#### What is expected:
For this exercise, write each entry below out precisely and omit the pictures.

#### Source records:

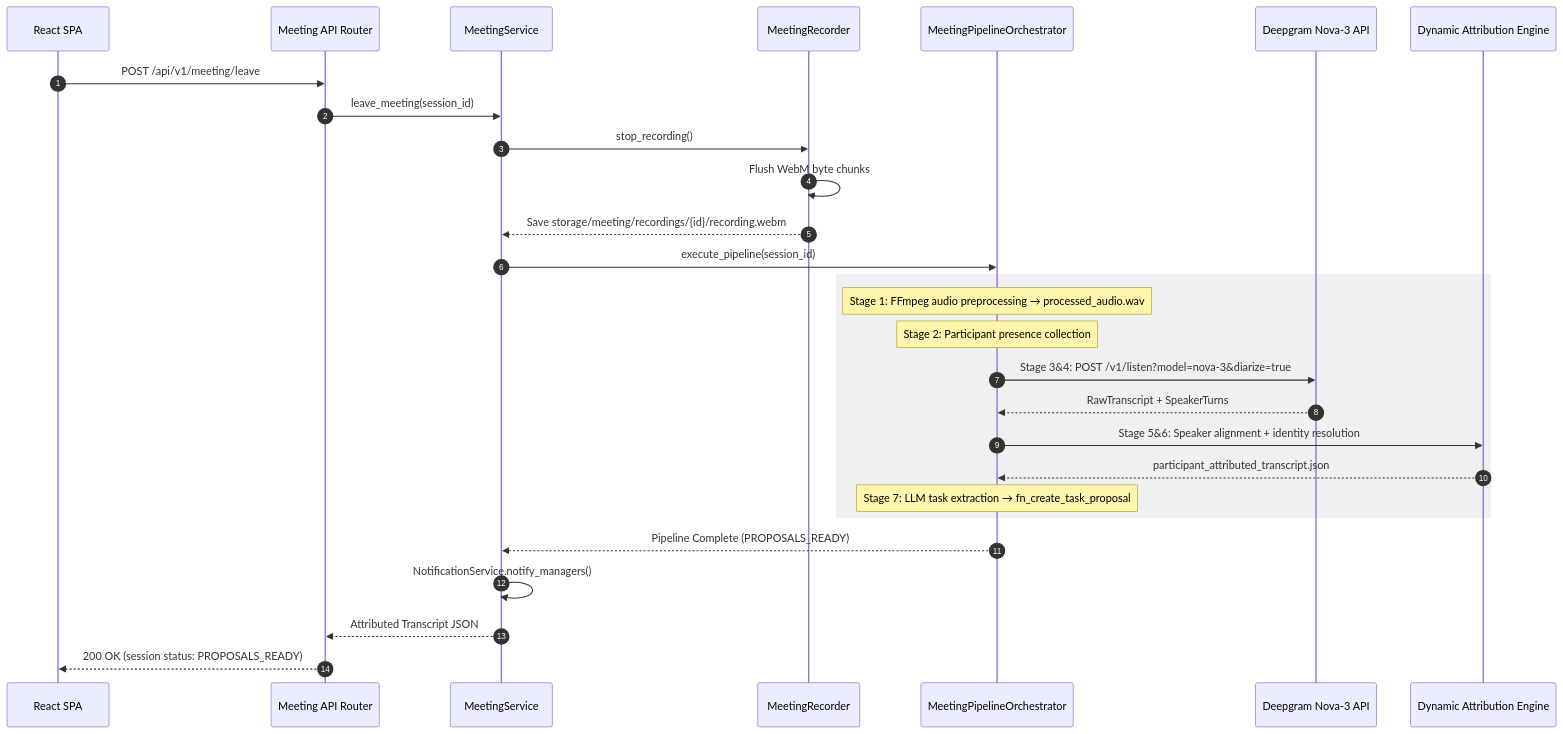
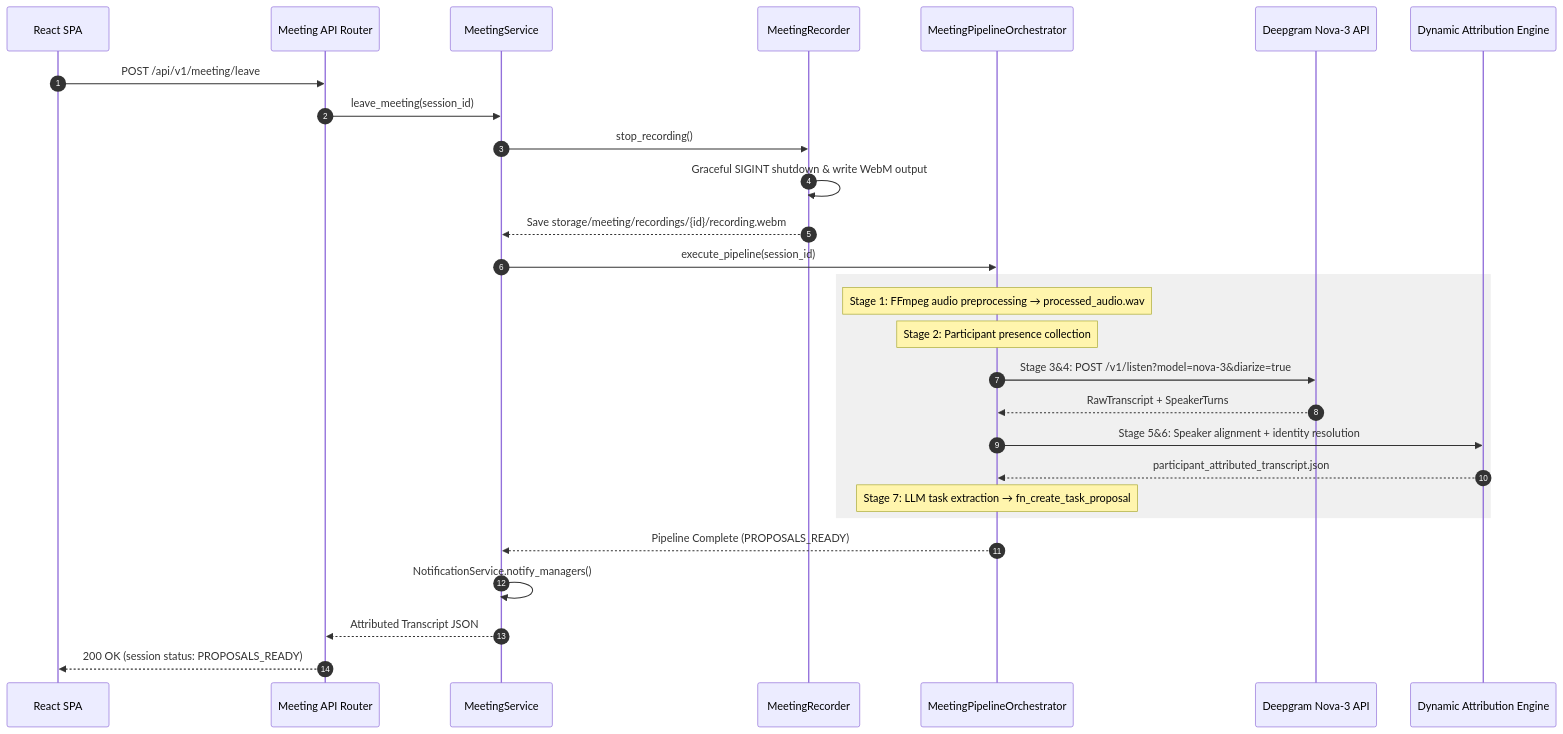
The sixth of 11 diagrams in docs/10_CODE_EXECUTION_FLOW.md (CoderArindam/Xyntra), drawn with Mermaid before and after one commit. The commit also changed other lines of this file and 19 other files, not shown here.

````diff
--- a/docs/10_CODE_EXECUTION_FLOW.md
+++ b/docs/10_CODE_EXECUTION_FLOW.md
@@ -136,33 +136,33 @@
 ```mermaid
 sequenceDiagram
     autonumber
     participant User as React SPA
     participant API as Meeting API Router
     participant Service as MeetingService
     participant Rec as MeetingRecorder
     participant Orchestrator as MeetingPipelineOrchestrator
     participant Deepgram as Deepgram Nova-3 API
     participant Engine as Dynamic Attribution Engine
 
     User->>API: POST /api/v1/meeting/leave
     API->>Service: leave_meeting(session_id)
     Service->>Rec: stop_recording()
-    Rec->>Rec: Flush WebM byte chunks
+    Rec->>Rec: Graceful SIGINT shutdown & write WebM output
     Rec-->>Service: Save storage/meeting/recordings/{id}/recording.webm
     Service->>Orchestrator: execute_pipeline(session_id)
 
     rect rgb(240, 240, 240)
         Note over Orchestrator: Stage 1: FFmpeg audio preprocessing → processed_audio.wav
         Note over Orchestrator: Stage 2: Participant presence collection
         Orchestrator->>Deepgram: Stage 3&4: POST /v1/listen?model=nova-3&diarize=true
         Deepgram-->>Orchestrator: RawTranscript + SpeakerTurns
         Orchestrator->>Engine: Stage 5&6: Speaker alignment + identity resolution
         Engine-->>Orchestrator: participant_attributed_transcript.json
         Note over Orchestrator: Stage 7: LLM task extraction → fn_create_task_proposal
     end
 
     Orchestrator-->>Service: Pipeline Complete (PROPOSALS_READY)
     Service->>Service: NotificationService.notify_managers()
     Service-->>API: Attributed Transcript JSON
     API-->>User: 200 OK (session status: PROPOSALS_READY)
 ```
````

#### Task output:
The sixth of 11 diagrams in docs/10_CODE_EXECUTION_FLOW.md (CoderArindam/Xyntra), drawn with Mermaid before and after one commit. The commit also changed other lines of this file and 19 other files, not shown here.

````diff
--- a/docs/10_CODE_EXECUTION_FLOW.md
+++ b/docs/10_CODE_EXECUTION_FLOW.md
@@ -136,33 +136,33 @@
 ```mermaid
 sequenceDiagram
     autonumber
     participant User as React SPA
     participant API as Meeting API Router
     participant Service as MeetingService
     participant Rec as MeetingRecorder
     participant Orchestrator as MeetingPipelineOrchestrator
     participant Deepgram as Deepgram Nova-3 API
     participant Engine as Dynamic Attribution Engine
 
     User->>API: POST /api/v1/meeting/leave
     API->>Service: leave_meeting(session_id)
     Service->>Rec: stop_recording()
-    Rec->>Rec: Flush WebM byte chunks
+    Rec->>Rec: Graceful SIGINT shutdown & write WebM output
     Rec-->>Service: Save storage/meeting/recordings/{id}/recording.webm
     Service->>Orchestrator: execute_pipeline(session_id)
 
     rect rgb(240, 240, 240)
         Note over Orchestrator: Stage 1: FFmpeg audio preprocessing → processed_audio.wav
         Note over Orchestrator: Stage 2: Participant presence collection
         Orchestrator->>Deepgram: Stage 3&4: POST /v1/listen?model=nova-3&diarize=true
         Deepgram-->>Orchestrator: RawTranscript + SpeakerTurns
         Orchestrator->>Engine: Stage 5&6: Speaker alignment + identity resolution
         Engine-->>Orchestrator: participant_attributed_transcript.json
         Note over Orchestrator: Stage 7: LLM task extraction → fn_create_task_proposal
     end
 
     Orchestrator-->>Service: Pipeline Complete (PROPOSALS_READY)
     Service->>Service: NotificationService.notify_managers()
     Service-->>API: Attributed Transcript JSON
     API-->>User: 200 OK (session status: PROPOSALS_READY)
 ```
````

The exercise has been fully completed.